BEGIN Source information
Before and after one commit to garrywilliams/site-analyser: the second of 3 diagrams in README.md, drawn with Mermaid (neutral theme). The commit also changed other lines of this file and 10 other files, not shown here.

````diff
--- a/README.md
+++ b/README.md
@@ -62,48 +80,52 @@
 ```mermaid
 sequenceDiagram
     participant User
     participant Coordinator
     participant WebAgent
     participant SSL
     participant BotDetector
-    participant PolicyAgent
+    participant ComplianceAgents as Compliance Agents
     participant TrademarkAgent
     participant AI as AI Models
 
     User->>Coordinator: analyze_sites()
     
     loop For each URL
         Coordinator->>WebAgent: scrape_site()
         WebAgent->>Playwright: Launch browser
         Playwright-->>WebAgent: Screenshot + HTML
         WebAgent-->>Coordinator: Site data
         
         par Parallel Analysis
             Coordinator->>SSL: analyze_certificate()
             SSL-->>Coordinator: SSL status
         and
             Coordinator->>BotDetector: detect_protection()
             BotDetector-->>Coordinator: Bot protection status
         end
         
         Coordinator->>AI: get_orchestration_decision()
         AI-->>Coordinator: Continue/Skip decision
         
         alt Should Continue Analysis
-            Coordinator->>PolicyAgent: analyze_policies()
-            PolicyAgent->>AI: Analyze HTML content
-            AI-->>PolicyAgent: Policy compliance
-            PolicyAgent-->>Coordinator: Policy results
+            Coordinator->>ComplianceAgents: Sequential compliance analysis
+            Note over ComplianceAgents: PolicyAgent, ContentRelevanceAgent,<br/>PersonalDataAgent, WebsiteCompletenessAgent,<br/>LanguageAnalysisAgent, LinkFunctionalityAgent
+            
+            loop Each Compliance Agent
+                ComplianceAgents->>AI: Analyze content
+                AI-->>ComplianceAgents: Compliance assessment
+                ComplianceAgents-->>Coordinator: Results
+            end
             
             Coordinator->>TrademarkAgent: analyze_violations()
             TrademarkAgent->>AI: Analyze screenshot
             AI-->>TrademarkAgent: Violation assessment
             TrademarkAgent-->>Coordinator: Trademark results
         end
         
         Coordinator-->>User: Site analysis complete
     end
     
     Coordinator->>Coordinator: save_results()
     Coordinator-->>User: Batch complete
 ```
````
END Source information
● Your assignment: Search the records for the string "TrademarkAgent" and return every line in which it occurs.

● Problem solution:
     participant TrademarkAgent
             Coordinator->>TrademarkAgent: analyze_violations()
             TrademarkAgent->>AI: Analyze screenshot
             AI-->>TrademarkAgent: Violation assessment
             TrademarkAgent-->>Coordinator: Trademark results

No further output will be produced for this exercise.